Facts about Maison Pucci
The building dates back to the sixteenth century at the behest of an ancient family of Florentine nobles, the Pucci Marchesi, and is still owned by the descendants of the ancient family. The central part with the first courtyard of the Palazzo in fact belongs to the heirs of the Marchese Emilio Pucci where he founded the eponymous fashion house in 1951.
Emilio Pucci was a pioneer of Italian fashion, his work distinguished by the use of brightly coloured fabrics and showy patterns, which influenced fashion for decades. At the end of the 1980s, his daughter Laudomia relaunched the brand on the international market by merging with the French group LVMH, and becoming Image Director of the Brand.
The new "Emilio Pucci Heritage Hub"
Following the vision of Laudomia Pucci, and with advice from Studio Lissoni Associati, Noferi and Locorotondo Architetti, the space inside the Palazzo was reborn with a new image to celebrate the iconic brand. The restyling was intended to synthesise architecture and fashion, and balance the past and present, the history of the fashion house and its contemporary reinterpretation, with new collections ranging from fabric to home décor.
The project involved a small group of young professionals selected in collaboration with the London college Central Saint Martins, and with Polimoda, that worked to transform Palazzo Pucci into a centre to tell an innovative story of the company. A key element of the renovation of the Palazzo is the light that performs the role of enhancing installations and exhibits, spaces and details of the architecture, and the rich decorative equipment.

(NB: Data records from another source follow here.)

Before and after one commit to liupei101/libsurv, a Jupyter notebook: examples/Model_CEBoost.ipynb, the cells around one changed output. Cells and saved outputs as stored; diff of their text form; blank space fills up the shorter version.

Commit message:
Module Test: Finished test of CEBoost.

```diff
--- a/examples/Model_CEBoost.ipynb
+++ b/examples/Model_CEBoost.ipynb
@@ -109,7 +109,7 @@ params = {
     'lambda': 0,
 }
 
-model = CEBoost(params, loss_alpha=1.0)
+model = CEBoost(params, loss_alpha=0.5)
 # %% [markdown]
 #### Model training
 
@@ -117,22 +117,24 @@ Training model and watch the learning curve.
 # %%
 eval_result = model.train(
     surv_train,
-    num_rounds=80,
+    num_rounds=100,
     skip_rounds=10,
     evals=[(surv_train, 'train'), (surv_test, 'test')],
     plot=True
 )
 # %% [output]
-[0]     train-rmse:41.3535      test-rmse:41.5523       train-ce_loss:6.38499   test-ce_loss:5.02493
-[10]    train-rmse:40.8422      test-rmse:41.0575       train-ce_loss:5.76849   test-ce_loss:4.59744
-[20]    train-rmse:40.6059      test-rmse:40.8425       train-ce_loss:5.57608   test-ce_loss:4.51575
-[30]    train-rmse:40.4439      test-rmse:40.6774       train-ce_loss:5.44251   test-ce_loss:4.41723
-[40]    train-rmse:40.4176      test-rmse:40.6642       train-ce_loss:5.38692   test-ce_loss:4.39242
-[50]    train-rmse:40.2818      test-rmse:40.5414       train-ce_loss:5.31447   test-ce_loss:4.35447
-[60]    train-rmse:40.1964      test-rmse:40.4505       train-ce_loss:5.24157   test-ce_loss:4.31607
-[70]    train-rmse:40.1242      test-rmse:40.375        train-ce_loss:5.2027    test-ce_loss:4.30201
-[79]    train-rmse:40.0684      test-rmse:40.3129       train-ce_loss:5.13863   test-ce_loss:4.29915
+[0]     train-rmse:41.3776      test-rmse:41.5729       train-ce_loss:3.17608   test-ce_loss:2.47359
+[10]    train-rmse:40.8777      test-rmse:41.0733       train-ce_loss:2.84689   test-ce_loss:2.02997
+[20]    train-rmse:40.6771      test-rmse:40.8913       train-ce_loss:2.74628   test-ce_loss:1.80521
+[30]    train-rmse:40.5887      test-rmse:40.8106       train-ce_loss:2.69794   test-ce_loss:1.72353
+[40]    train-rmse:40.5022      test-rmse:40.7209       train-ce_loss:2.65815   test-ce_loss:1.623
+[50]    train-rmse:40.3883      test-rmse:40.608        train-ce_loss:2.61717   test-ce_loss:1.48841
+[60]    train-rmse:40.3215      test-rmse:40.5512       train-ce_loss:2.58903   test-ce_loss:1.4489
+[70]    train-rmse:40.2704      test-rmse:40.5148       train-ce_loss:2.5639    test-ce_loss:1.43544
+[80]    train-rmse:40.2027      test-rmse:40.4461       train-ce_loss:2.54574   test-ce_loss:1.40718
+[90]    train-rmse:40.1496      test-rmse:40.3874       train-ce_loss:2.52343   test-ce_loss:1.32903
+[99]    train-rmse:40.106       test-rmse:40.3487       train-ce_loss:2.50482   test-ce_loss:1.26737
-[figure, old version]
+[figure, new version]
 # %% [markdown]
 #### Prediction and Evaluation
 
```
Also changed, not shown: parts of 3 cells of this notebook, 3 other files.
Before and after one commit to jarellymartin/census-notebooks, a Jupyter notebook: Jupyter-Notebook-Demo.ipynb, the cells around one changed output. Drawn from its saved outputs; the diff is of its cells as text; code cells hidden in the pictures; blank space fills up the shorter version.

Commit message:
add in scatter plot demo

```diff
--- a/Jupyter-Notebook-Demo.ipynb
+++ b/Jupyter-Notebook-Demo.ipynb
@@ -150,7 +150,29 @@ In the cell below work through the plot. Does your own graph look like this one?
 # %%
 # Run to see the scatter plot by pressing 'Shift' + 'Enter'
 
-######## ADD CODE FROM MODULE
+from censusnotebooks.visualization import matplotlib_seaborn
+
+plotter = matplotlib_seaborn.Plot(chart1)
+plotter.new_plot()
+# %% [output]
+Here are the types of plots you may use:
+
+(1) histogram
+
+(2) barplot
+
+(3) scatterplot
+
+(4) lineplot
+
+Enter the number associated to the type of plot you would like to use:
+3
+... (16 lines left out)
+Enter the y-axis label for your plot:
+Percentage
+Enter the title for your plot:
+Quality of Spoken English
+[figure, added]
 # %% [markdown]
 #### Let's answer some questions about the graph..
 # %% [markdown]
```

New Zumtobel lights
The decision to install Zumtobel luminaires ensured high quality standards for the project while respecting the architectural integrity of the building by installing the luminaires in a subtle and functional way. Inside the frescoed halls, LED bars were installed on the cornices; in the White Room, embellished with baroque decorations by Giovan Battista Foggini, a continuous-row system with VIVO spotlights, with high colour rendering, was chosen to enhance the details of the space and the fittings without interfering with the architecture. PANOS infinity downlights were used for some of the local accessories. In order to guarantee flexible use of the rooms, the entire lighting system is managed by the LITECOM system, which can dim the lights, setting the most suitable scenario for the situations and fittings presented in the rooms.